Borneo Highlands




J. Hales



Major Habitat Type

Montane freshwaters

Drainages flowing into

South China Sea, Sulu Sea, Celebes Sea, Makassar Strait, Java Sea

Main rivers to other water bodies

Upper reaches of rivers like the Baram, Rajan, Sembakung, Kayan, Mahakan, and Kapuas.



This ecoregion covers the highlands of central Borneo, including portions of Sarah and Sarawak in Malaysia and North, East, Central and West Kalimantan in Indonesia.

Terrestrial habitats

Terrestrial ecoregions include Borneo montane rain forests [IM0103], Borneo lowland rain forests [IM0102], as well as an area of Borneo peat swamp forests [IM0104] and Sundaland heath forests [IM0161] in the upper Kapuas basin.

Description of endemic fishes

The ecoregion includes nearly 10 recorded endemic species.

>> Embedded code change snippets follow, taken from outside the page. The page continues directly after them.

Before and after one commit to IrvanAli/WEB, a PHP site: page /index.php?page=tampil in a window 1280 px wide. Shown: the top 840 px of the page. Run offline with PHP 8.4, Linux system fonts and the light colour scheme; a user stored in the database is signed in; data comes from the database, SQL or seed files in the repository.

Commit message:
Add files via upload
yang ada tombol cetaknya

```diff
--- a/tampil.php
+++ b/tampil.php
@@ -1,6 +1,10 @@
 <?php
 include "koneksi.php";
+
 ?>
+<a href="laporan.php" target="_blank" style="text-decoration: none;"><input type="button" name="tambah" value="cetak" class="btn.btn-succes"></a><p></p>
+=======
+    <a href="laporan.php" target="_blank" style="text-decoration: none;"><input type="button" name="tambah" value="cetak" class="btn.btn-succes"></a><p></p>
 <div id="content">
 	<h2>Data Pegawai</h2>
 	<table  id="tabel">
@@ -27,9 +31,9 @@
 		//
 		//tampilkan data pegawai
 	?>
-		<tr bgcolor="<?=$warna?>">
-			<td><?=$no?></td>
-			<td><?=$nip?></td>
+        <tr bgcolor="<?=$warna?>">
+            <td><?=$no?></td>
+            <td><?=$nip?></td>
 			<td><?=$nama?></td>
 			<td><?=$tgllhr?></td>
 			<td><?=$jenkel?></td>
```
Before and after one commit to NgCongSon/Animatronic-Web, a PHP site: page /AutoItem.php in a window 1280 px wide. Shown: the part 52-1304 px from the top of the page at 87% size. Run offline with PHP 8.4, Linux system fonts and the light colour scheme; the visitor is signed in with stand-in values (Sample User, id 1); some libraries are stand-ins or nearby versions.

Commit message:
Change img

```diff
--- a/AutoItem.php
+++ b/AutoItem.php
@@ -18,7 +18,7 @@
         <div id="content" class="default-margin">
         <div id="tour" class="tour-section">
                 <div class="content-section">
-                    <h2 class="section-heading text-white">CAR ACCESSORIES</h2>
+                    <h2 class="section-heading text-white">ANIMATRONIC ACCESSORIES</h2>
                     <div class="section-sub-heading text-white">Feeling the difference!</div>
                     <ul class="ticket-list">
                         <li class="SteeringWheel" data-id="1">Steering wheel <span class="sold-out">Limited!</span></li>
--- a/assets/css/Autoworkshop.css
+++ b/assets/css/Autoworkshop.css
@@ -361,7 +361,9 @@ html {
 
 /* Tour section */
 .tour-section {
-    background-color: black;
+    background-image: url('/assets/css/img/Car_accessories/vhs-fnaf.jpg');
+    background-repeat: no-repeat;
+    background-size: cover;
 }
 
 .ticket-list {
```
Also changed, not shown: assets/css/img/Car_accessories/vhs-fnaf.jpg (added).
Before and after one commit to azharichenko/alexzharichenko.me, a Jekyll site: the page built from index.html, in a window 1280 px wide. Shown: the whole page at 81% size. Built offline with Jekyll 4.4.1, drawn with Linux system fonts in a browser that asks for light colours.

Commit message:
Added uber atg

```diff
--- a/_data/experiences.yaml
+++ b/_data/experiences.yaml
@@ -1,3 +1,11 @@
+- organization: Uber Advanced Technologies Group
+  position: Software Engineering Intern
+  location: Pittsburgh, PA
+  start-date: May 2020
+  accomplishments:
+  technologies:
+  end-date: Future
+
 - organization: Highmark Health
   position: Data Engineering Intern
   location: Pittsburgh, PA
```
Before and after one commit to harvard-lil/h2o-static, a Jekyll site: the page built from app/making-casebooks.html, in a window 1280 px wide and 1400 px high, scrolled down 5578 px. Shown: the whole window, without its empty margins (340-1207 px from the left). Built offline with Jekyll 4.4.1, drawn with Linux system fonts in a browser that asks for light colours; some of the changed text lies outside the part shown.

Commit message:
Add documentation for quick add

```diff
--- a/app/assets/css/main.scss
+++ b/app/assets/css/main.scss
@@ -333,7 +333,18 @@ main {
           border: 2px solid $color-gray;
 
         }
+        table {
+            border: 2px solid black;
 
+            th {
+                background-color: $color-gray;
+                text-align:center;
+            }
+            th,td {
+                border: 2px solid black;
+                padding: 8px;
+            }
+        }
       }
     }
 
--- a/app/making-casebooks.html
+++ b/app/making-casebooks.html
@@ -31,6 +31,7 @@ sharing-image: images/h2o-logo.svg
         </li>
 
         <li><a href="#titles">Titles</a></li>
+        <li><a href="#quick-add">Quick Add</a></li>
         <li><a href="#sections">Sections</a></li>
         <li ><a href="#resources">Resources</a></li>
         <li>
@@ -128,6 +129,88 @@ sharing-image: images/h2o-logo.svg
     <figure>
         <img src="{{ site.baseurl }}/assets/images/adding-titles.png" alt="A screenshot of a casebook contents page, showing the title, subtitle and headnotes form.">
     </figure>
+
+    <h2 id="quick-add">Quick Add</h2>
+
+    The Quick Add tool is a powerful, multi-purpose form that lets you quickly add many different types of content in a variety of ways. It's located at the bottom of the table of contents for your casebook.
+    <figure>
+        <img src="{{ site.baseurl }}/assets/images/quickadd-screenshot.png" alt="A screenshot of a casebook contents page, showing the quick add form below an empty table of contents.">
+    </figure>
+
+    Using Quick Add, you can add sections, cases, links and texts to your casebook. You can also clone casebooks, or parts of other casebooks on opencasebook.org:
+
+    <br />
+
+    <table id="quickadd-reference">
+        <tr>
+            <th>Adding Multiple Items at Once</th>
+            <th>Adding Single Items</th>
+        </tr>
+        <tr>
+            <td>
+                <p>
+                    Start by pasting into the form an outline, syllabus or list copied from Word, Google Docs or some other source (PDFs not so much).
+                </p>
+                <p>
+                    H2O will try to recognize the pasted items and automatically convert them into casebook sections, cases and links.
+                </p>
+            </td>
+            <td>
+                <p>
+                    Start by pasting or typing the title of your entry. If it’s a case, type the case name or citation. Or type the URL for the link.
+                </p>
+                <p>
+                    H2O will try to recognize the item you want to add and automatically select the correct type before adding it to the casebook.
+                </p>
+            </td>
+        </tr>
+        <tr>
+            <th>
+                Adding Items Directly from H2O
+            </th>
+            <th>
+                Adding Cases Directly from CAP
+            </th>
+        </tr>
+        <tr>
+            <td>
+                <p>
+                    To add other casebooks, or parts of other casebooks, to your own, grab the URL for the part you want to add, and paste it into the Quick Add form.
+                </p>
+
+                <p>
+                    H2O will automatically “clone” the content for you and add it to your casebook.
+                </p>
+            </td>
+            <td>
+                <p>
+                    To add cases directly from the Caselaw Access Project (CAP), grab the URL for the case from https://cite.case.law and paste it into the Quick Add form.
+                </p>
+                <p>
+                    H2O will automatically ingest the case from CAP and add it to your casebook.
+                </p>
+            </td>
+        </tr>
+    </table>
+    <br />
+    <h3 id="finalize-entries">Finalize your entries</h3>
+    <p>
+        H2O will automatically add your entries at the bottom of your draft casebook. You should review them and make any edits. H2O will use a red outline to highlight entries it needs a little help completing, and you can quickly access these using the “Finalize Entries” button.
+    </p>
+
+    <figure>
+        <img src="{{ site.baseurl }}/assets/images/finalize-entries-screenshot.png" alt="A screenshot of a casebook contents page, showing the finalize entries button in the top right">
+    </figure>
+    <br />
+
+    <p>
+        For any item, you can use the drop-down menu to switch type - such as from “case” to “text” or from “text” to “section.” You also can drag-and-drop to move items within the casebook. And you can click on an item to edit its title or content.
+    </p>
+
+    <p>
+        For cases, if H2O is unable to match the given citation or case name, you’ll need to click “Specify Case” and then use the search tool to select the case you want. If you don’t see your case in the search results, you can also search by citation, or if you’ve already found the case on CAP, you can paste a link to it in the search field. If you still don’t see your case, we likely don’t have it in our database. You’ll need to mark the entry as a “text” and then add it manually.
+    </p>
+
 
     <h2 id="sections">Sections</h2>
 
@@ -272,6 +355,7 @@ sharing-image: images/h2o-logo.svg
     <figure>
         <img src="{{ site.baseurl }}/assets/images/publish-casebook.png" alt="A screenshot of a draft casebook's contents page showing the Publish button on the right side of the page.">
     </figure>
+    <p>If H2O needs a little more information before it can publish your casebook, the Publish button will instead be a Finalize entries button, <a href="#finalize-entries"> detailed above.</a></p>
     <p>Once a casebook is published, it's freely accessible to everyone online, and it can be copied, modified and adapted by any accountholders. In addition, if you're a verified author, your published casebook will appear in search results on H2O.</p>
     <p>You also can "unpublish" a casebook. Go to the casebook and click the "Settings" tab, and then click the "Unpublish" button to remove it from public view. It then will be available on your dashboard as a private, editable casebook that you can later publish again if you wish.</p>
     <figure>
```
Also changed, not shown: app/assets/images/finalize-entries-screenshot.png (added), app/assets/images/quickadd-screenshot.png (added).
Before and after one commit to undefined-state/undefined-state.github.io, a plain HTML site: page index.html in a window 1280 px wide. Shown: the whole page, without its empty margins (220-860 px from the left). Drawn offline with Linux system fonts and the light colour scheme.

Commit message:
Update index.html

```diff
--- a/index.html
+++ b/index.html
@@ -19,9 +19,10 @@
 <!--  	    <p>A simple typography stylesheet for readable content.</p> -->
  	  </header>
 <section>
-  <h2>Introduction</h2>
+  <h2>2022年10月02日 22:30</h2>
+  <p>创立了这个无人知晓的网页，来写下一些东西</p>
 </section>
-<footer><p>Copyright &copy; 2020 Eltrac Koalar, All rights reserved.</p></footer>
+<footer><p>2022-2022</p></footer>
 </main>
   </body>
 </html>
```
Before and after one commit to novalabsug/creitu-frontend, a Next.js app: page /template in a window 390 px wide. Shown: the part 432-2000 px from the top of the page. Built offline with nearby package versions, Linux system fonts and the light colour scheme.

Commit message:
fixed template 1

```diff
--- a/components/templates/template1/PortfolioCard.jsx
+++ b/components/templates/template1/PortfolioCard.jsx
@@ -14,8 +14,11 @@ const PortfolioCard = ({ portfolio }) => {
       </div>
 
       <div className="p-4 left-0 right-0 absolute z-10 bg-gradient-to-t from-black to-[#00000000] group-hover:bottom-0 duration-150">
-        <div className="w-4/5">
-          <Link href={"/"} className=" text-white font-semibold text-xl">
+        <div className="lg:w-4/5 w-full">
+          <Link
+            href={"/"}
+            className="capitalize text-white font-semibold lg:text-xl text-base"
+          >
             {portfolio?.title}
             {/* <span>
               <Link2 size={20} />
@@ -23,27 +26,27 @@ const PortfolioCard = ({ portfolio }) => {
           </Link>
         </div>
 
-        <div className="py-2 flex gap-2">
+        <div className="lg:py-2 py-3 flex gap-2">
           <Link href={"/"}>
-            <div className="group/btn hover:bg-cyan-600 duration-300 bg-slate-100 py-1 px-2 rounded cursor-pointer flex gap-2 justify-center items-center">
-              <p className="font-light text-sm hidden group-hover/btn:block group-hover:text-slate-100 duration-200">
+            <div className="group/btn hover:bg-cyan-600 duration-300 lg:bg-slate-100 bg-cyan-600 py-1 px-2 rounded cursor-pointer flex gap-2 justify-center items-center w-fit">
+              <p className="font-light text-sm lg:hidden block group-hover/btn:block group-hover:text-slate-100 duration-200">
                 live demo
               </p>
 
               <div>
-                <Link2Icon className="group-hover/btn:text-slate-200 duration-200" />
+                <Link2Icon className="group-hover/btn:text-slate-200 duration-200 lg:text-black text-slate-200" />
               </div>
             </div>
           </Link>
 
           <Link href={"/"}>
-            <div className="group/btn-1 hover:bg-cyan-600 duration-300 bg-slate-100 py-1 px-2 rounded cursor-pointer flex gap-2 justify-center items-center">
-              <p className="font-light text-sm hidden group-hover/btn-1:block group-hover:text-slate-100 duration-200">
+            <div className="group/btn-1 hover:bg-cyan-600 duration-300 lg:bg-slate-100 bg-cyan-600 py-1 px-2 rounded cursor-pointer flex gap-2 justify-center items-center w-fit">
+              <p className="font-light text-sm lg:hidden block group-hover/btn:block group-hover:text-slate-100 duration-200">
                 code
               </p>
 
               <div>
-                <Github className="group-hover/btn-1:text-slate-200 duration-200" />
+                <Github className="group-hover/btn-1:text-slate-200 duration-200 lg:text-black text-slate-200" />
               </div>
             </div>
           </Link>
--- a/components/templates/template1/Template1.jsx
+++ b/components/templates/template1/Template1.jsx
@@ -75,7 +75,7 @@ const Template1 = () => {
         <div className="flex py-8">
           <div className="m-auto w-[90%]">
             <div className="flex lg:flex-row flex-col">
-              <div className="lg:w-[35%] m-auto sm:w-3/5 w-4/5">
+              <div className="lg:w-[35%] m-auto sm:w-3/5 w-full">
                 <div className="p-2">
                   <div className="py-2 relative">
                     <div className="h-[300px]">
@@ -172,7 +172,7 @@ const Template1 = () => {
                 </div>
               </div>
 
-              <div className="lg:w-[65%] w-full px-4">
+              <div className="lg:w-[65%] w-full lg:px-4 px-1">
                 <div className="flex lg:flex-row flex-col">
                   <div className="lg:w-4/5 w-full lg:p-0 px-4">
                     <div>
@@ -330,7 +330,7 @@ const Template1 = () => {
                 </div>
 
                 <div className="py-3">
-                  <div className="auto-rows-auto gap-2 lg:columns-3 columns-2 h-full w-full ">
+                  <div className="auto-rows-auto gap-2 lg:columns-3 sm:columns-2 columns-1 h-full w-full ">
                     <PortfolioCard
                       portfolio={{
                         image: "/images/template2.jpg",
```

However, it is estimated that numbers may be closer to 50 endemic species (M. Kottelat pers. comm. 2006). It also contains an endemic genus (Hypergastromyzon) represented by two species (H. eubranch and H. humilis) and near-endemic genera (Gastromyzon, Glaniopsis, Protomyzon, Parhomaloptera) in the family Balitoridae.

Justification for delineation

For Southeast Asia, delineations were determined using a bottom-up approach that employed both published and unpublished field data and expert assessment (Abell et al. 2008; Inger & Chin 1962; Kottelat et al. 1993; Popta 1906). The highlands of Borneo host a number of genera and species that are either endemic or closely related to taxa of the Annamite Cordillera, Hainan, and South China. Diversity seems to decrease from north to south. This ecoregion is tentatively recognized as a distinct ecoregion, but it is unclear if this is a single ecoregion, an assemblage of smaller regions, or whether it should be simply considered as part of Kapuas [ecoregion 741], Southeastern Borneo [746], Eastern Borneo [745], Northeastern Borneo [744], or Northwestern Borneo [742] because they have a mosaic distribution (M. Kottelat pers. comm. 2006).

Level of taxonomic exploration

The data of this ecoregion is still very fragmentary and restricted to a few localities in the Mahakam headwaters and Sabah (M. Kottelat pers. comm. 2006).


  • Abell, Robin,M.L. Thieme,C. Revenga,M. Bryer,M. Kottelat,N. Bogutskaya,B. Coad,N. Mandrak,S.C. Balderas,W. Bussing,M.L.J. Stiassny,P. Skelton,G.R. Allen,P. Unmack,A. Naseka,R. Ng,N. Sindorf,J. Robertson,E. Armijo,J.V. Higgins,T.J. Heibel,E. Wikramanayake, (2008). "Freshwater Ecoregions of the World: A New Map of Biogeographic Units for Freshwater Biodiversity Conservation" BioScience 58 (5) pp. 403-414.
  • World Wildlife Fund (WWF) (2001) \Terrestrial Ecoregions of the World\ "<"">"
  • Kottelat, M.;Whitten, A. J. (1993). "Freshwater fishes of Western Indonesia and Sulawesi: additions and corrections" Hong Kong: Periplus.
  • Kottelat, M.,Whitten, A. J.,Kartikasari, S. N.;Wirjoatmodjo, S. (1993). "Freshwater fishes of Western Indonesia and Sulawesi" Hong Kong: Periplus.
  • Popta, C.M.L. (1906). "Resultats ichthyologiques des voyages scientifiques de Monsieur le Professeur Dr. A.W. Nieuwenhuis dans le centre de Bornéo (1898 et 1900)" Notes Leyden Muséum 27 pp. 1-304.
  • Inger, R. F. and Chin, P. K. (1962). "Freshwater fishes of North Borneo" Fieldiana Zoology 45 pp. 1-268.